╭─ INPUT FOR THIS TASK
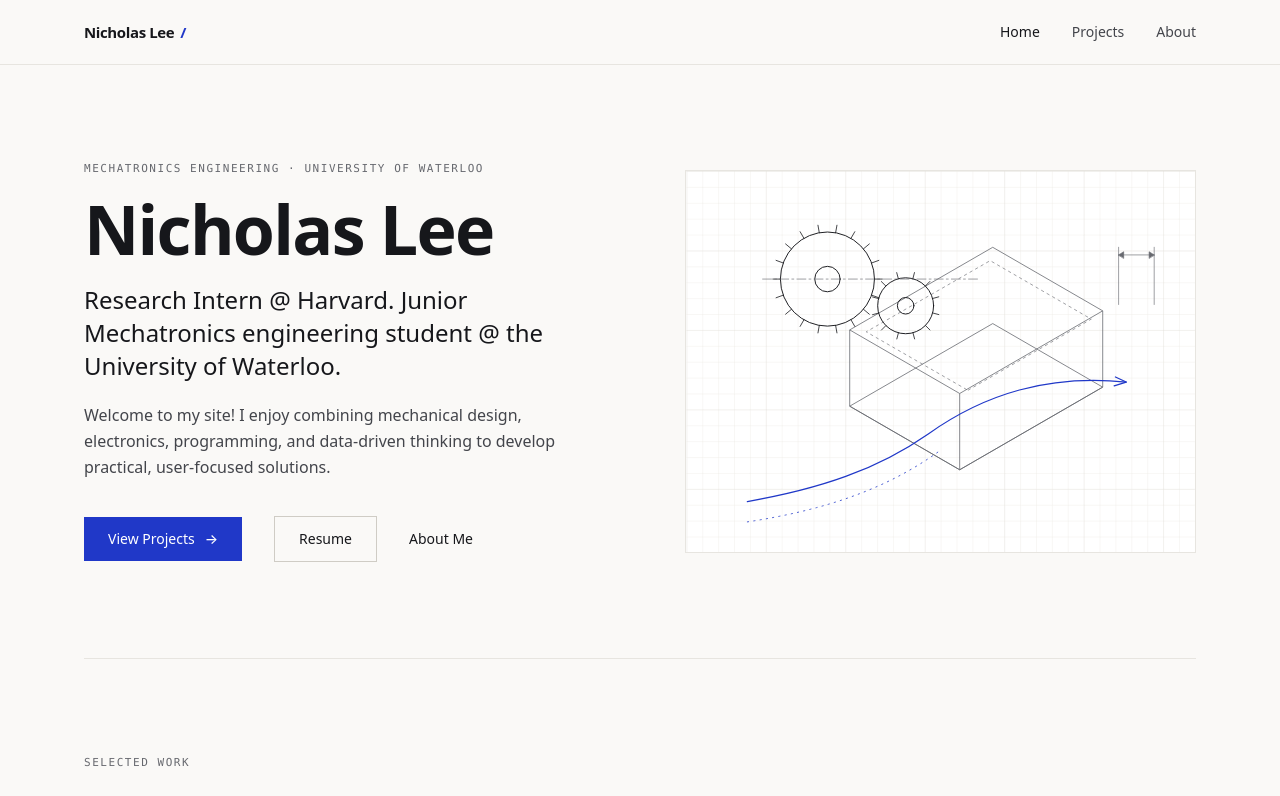
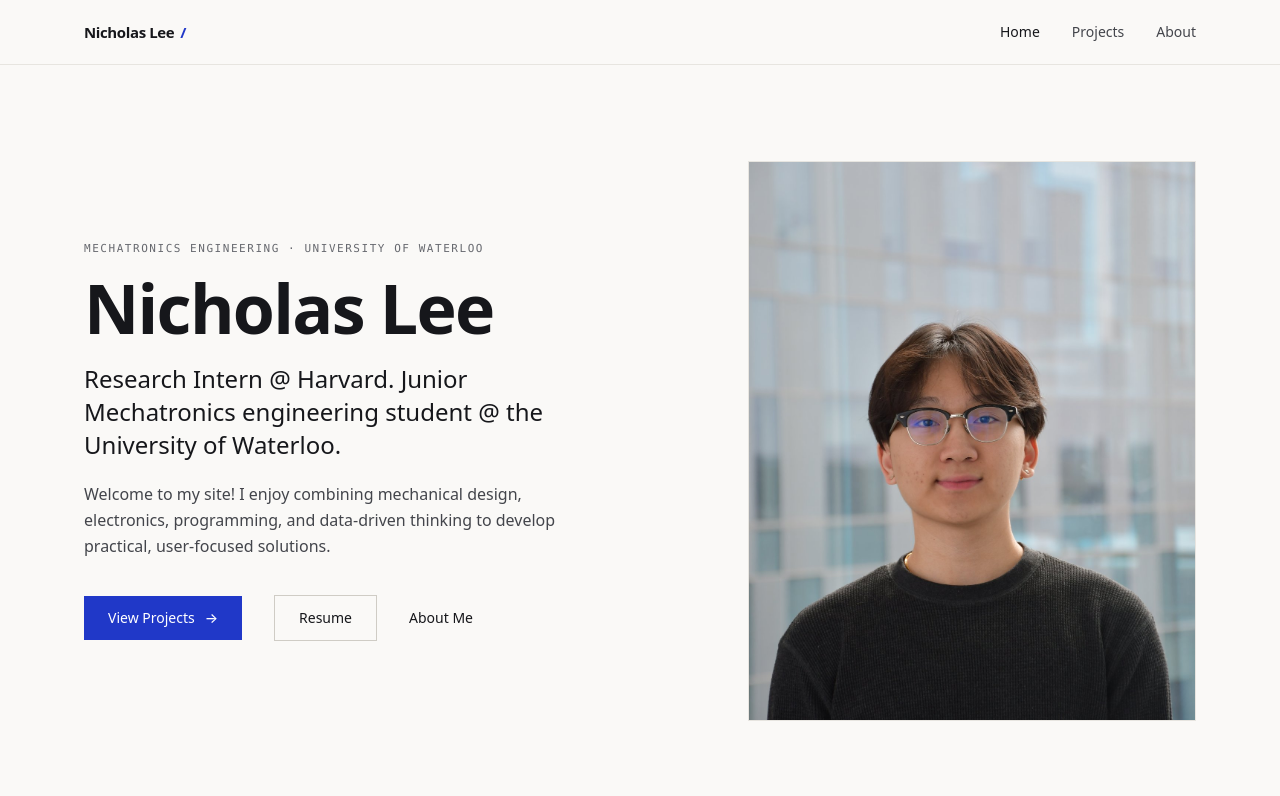
Before and after one commit to nktl-2005/personal-portfolio, a React (Vite) app: page / in a window 1280 px wide. Shown: the top 796 px of the page. Built offline with nearby package versions, Linux system fonts and the light colour scheme.

Commit message:
added photos

```diff
--- a/src/data/projects.ts
+++ b/src/data/projects.ts
@@ -253,12 +253,28 @@ export const projects: Project[] = [
     skills: [
       'Aluminum sheet-metal enclosure built with SolidWorks sheet-metal features, geometry optimized for waterjet cutting',
       'Ballast payload of minimum 20 kg of steel shot, packaged into a confined space on the chassis',
+      'Interior volume sized by hand calculation from steel-shot density, with a 1.5 volumetric factor of safety',
       'Static FEA under turning and braking load cases to verify the shifting ballast would not break the box',
       'Mounting tabs with weld nuts for easy assembly onto the car',
       'Owned from design through manufacture; the manufactured box is on the competition vehicle',
     ],
     motivation: "Midnight Sun's competition solar car must carry a minimum of 20 kg of steel-shot ballast, held secure and structurally intact through every driving load case. The shifting mass loads the enclosure hardest when the car turns and brakes. The ballast is mandated mass, but the enclosure around it is pure overhead, so its weight was worth driving down without compromising retention, all within a confined space on the chassis.",
     details: [
+      {
+        title: 'Sizing the box from first principles',
+        body: [
+          'The interior volume came from hand calculations rather than guesswork. Steel shot has a density of 290 lb/ft³ (4,645 kg/m³), so the required 20 kg of ballast, set by a 60 kg reference driver, occupies 4.31 L. Applying a 1.5 factor of safety on volume set the minimum capacity at 6.46 L.',
+          'From that target I sized the interior at 180 × 350 × 150 mm, which holds 9.45 L and clears the minimum comfortably. Those dimensions drove the sheet-metal flat pattern the walls were cut from.',
+        ],
+        media: [
+          {
+            src: 'images/ballast-box-calcs.png',
+            alt: 'Hand calculations sizing the ballast box volume from steel-shot density, required mass, and a 1.5 factor of safety',
+            caption: 'The sizing calcs: shot density to required volume for 20 kg, then a 1.5 volumetric factor of safety to set the minimum box capacity.',
+            fit: 'contain',
+          },
+        ],
+      },
       {
         title: 'Strength vs. weight, resolved with FEA',
         body: 'Turning and braking throw 20+ kg of steel shot against the enclosure walls, while the enclosure’s own mass is overhead worth minimizing. Rather than conservatively over-build, I iterated the geometry against static FEA, keeping material on the load paths and removing it where analysis showed margin. The iterations converged on a 20% weight reduction while verifying the ballast would not break the box in either load case.',
--- a/src/pages/Home.tsx
+++ b/src/pages/Home.tsx
@@ -1,7 +1,6 @@
 import { Link } from 'react-router-dom'
 import { projects } from '../data/projects'
 import { site } from '../data/site'
-import HeroScene from '../components/HeroScene'
 import ProjectPreview from '../components/ProjectPreview'
 import Reveal from '../components/Reveal'
 import { usePageMeta } from '../lib/usePageMeta'
@@ -52,7 +51,11 @@ export default function Home() {
         </Reveal>
 
         <Reveal delay={120}>
-          <HeroScene />
+          <img
+            src={`${import.meta.env.BASE_URL}images/headshot.jpg`}
+            alt="Portrait of Nicholas Lee"
+            className="block aspect-[4/5] w-full max-w-md border border-line bg-surface object-cover justify-self-center lg:justify-self-end"
+          />
         </Reveal>
       </section>
 
```
Also changed, not shown: public/images/ballast-box-calcs.png (added), public/images/headshot.jpg (added).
╰─
_WORK REQUEST_:
Reproduce every line above exactly as written, omitting the images.

_COMPLETED TASK_:
Before and after one commit to nktl-2005/personal-portfolio, a React (Vite) app: page / in a window 1280 px wide. Shown: the top 796 px of the page. Built offline with nearby package versions, Linux system fonts and the light colour scheme.

Commit message:
added photos

```diff
--- a/src/data/projects.ts
+++ b/src/data/projects.ts
@@ -253,12 +253,28 @@ export const projects: Project[] = [
     skills: [
       'Aluminum sheet-metal enclosure built with SolidWorks sheet-metal features, geometry optimized for waterjet cutting',
       'Ballast payload of minimum 20 kg of steel shot, packaged into a confined space on the chassis',
+      'Interior volume sized by hand calculation from steel-shot density, with a 1.5 volumetric factor of safety',
       'Static FEA under turning and braking load cases to verify the shifting ballast would not break the box',
       'Mounting tabs with weld nuts for easy assembly onto the car',
       'Owned from design through manufacture; the manufactured box is on the competition vehicle',
     ],
     motivation: "Midnight Sun's competition solar car must carry a minimum of 20 kg of steel-shot ballast, held secure and structurally intact through every driving load case. The shifting mass loads the enclosure hardest when the car turns and brakes. The ballast is mandated mass, but the enclosure around it is pure overhead, so its weight was worth driving down without compromising retention, all within a confined space on the chassis.",
     details: [
+      {
+        title: 'Sizing the box from first principles',
+        body: [
+          'The interior volume came from hand calculations rather than guesswork. Steel shot has a density of 290 lb/ft³ (4,645 kg/m³), so the required 20 kg of ballast, set by a 60 kg reference driver, occupies 4.31 L. Applying a 1.5 factor of safety on volume set the minimum capacity at 6.46 L.',
+          'From that target I sized the interior at 180 × 350 × 150 mm, which holds 9.45 L and clears the minimum comfortably. Those dimensions drove the sheet-metal flat pattern the walls were cut from.',
+        ],
+        media: [
+          {
+            src: 'images/ballast-box-calcs.png',
+            alt: 'Hand calculations sizing the ballast box volume from steel-shot density, required mass, and a 1.5 factor of safety',
+            caption: 'The sizing calcs: shot density to required volume for 20 kg, then a 1.5 volumetric factor of safety to set the minimum box capacity.',
+            fit: 'contain',
+          },
+        ],
+      },
       {
         title: 'Strength vs. weight, resolved with FEA',
         body: 'Turning and braking throw 20+ kg of steel shot against the enclosure walls, while the enclosure’s own mass is overhead worth minimizing. Rather than conservatively over-build, I iterated the geometry against static FEA, keeping material on the load paths and removing it where analysis showed margin. The iterations converged on a 20% weight reduction while verifying the ballast would not break the box in either load case.',
--- a/src/pages/Home.tsx
+++ b/src/pages/Home.tsx
@@ -1,7 +1,6 @@
 import { Link } from 'react-router-dom'
 import { projects } from '../data/projects'
 import { site } from '../data/site'
-import HeroScene from '../components/HeroScene'
 import ProjectPreview from '../components/ProjectPreview'
 import Reveal from '../components/Reveal'
 import { usePageMeta } from '../lib/usePageMeta'
@@ -52,7 +51,11 @@ export default function Home() {
         </Reveal>
 
         <Reveal delay={120}>
-          <HeroScene />
+          <img
+            src={`${import.meta.env.BASE_URL}images/headshot.jpg`}
+            alt="Portrait of Nicholas Lee"
+            className="block aspect-[4/5] w-full max-w-md border border-line bg-surface object-cover justify-self-center lg:justify-self-end"
+          />
         </Reveal>
       </section>
 
```
Also changed, not shown: public/images/ballast-box-calcs.png (added), public/images/headshot.jpg (added).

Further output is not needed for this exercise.